"The issues need to be resolved in Jerusalem and Ramallah and it seems unrealistic that they would be solved in Paris or anywhere else. Our position is well-known, we are in favor of bilateral relations because we see expediency in this," Heifetz said.
An international ministerial conference on the Israel-Palestine conflict settlement kicked off in the French capital on Friday. The conference is set to address the issues of Palestinians, who seek diplomatic recognition for their independent state on the territories of the West Bank, including East Jerusalem, which have been partially occupied by Israel, and the Gaza Strip, as well as the Israeli stance.
The conference not including representatives of Israel and Palestine is convened at the initiative of the French authorities. According to French Foreign Ministry spokesman Romain Nadal, a total of 28 delegations have confirmed their participation in the upcoming conference on Thursday.
"I do not know, perhaps some documents after a meeting in Paris will be adopted, but how can be adopted without the participation of at least one of the parties on whose future they decide," the ambassador said.
The meeting, intended to re-launch the Israeli-Palestinian peace process, is chaired by Minister of Foreign Affairs and International Development Jean-Marc Ayrault and inaugurated by President Francois Hollande.
The conference's participants will assess the situation that involves possible risks for the two states' concept. They also plan to discuss the means to implement this concept and the possibility of rapprochement between the Palestinians and the Israelis in order to hold another international conference at the end of 2016.

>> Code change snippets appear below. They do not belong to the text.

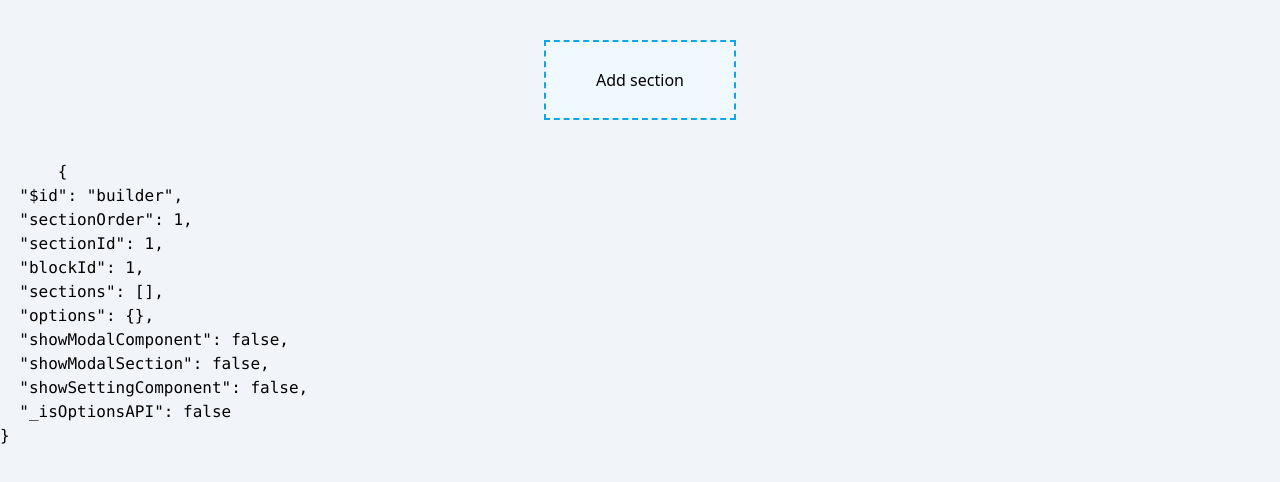
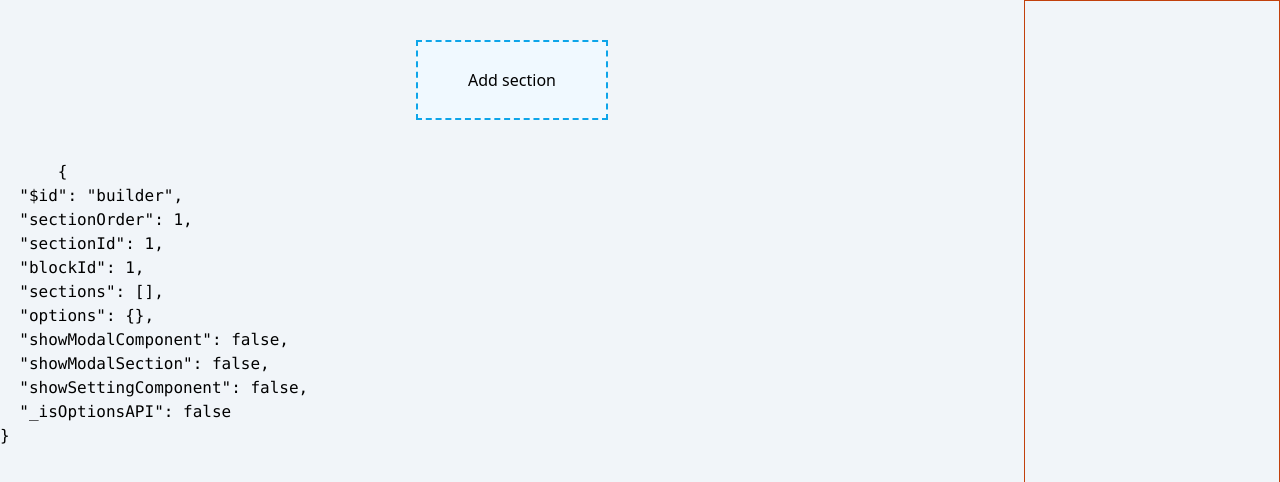
Before and after one commit to pharos-lab/tower, a Vue app: page / in a window 1280 px wide. Shown: the top 482 px of the page. Built offline with nearby package versions, Linux system fonts and the light colour scheme.

Commit message:
made dynamic import for component specs when created

```diff
--- a/src/components/TButton/TButtonBuild.vue
+++ b/src/components/TButton/TButtonBuild.vue
@@ -57,7 +57,8 @@ const data = ref({
   slots: {
     base: '',
   },
-  props: props.data,
+  props: props.data.props,
+  specs: props.data.specs,
 });
 
 const base = ref();
--- a/src/components/TModalComponent.vue
+++ b/src/components/TModalComponent.vue
@@ -110,7 +110,6 @@ function chooseSelected(chosen) {
 
 function submitComponentChoice() {
   let componentProps;
-  console.log(componentName.value);
   import(
     `@/components/${componentName.value}/${componentName.value}Specs.js`
   ).then((module) => {
@@ -118,7 +117,7 @@ function submitComponentChoice() {
       name: componentName.value,
       order: builder.currentBlock.componentOrder,
       data: {
-        props: module.props,
+        specs: module.props,
       },
     });
 
--- a/src/components/TPageBuilder.vue
+++ b/src/components/TPageBuilder.vue
@@ -32,13 +32,7 @@
         >
       </div>
 
-      <div
-        class="sidebar w-64 border border-orange-700 right-0"
-        v-show="builder.showSettingComponent"
-      >
-        <pre>{{ builder.currentComponent }}</pre>
-        <pre>{{ specs }}</pre>
-      </div>
+      <TSettingSidebar :builder="builder"></TSettingSidebar>
 
       <TModalSection :show="builder.showModalSection" />
 
@@ -53,6 +47,7 @@ import TSidebar from './TSidebar.vue';
 import TModalSection from './TModalSection.vue';
 import TModalComponent from './TModalComponent.vue';
 import TSection from './layouts/TSection.vue';
+import TSettingSidebar from './TSettingSidebar.vue';
 import { useBuilder } from '@/stores/store.js';
 
 const builder = useBuilder();
--- /dev/null
+++ b/src/components/TSettingSidebar.vue
@@ -0,0 +1,14 @@
+<template>
+  <div class="sidebar w-64 border border-orange-700 right-0">
+    <pre>{{ builder.currentComponent }}</pre>
+  </div>
+</template>
+
+<script setup>
+import { onMounted } from 'vue';
+import { useBuilder } from '@/stores/store.js';
+
+const builder = useBuilder();
+</script>
+
+<style scoped></style>
```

On Wednesday, Heifetz said that Israel was ready to sign the peace treaty with its neighboring countries, including Palestine and Saudi Arabia.